● **Modification records**
=-=-=-=-=

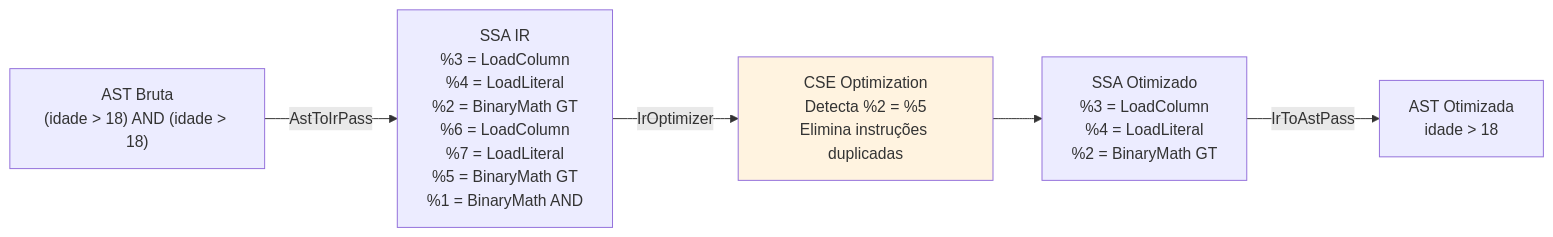
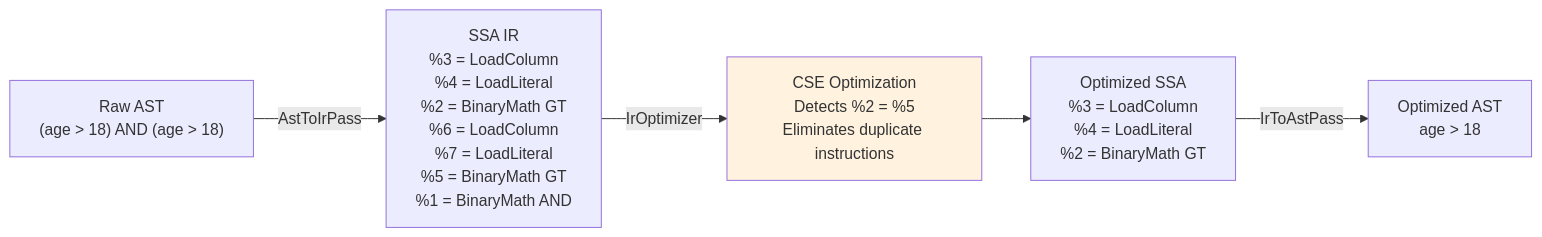
The third of 15 diagrams in DOCUMENTACAO.md (Bare-Sql-Engine/bare-sql-java), drawn with Mermaid before and after one commit. The commit also changed other lines of this file and 1 other file, not shown here.

````diff
--- a/DOCUMENTACAO.md
+++ b/DOCUMENTACAO.md
@@ -144,15 +144,15 @@
 ```mermaid
 graph LR
-    A["AST Bruta<br/>(idade > 18) AND (idade > 18)"]
+    A["Raw AST<br/>(age > 18) AND (age > 18)"]
     B["SSA IR<br/>%3 = LoadColumn<br/>%4 = LoadLiteral<br/>%2 = BinaryMath GT<br/>%6 = LoadColumn<br/>%7 = LoadLiteral<br/>%5 = BinaryMath GT<br/>%1 = BinaryMath AND"]
-    C["CSE Optimization<br/>Detecta %2 = %5<br/>Elimina instruções duplicadas"]
-    D["SSA Otimizado<br/>%3 = LoadColumn<br/>%4 = LoadLiteral<br/>%2 = BinaryMath GT"]
-    E["AST Otimizada<br/>idade > 18"]
+    C["CSE Optimization<br/>Detects %2 = %5<br/>Eliminates duplicate instructions"]
+    D["Optimized SSA<br/>%3 = LoadColumn<br/>%4 = LoadLiteral<br/>%2 = BinaryMath GT"]
+    E["Optimized AST<br/>age > 18"]
     
     A -->|AstToIrPass| B
     B -->|IrOptimizer| C
     C --> D
     D -->|IrToAstPass| E
     
     style C fill:#fff3e0
 ```
````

=-=-=-=-=

● **Problem requirements**
In the data above, copy every line where the string "Optimized" appears.

● **Written response**
+    D["Optimized SSA<br/>%3 = LoadColumn<br/>%4 = LoadLiteral<br/>%2 = BinaryMath GT"]
+    E["Optimized AST<br/>age > 18"]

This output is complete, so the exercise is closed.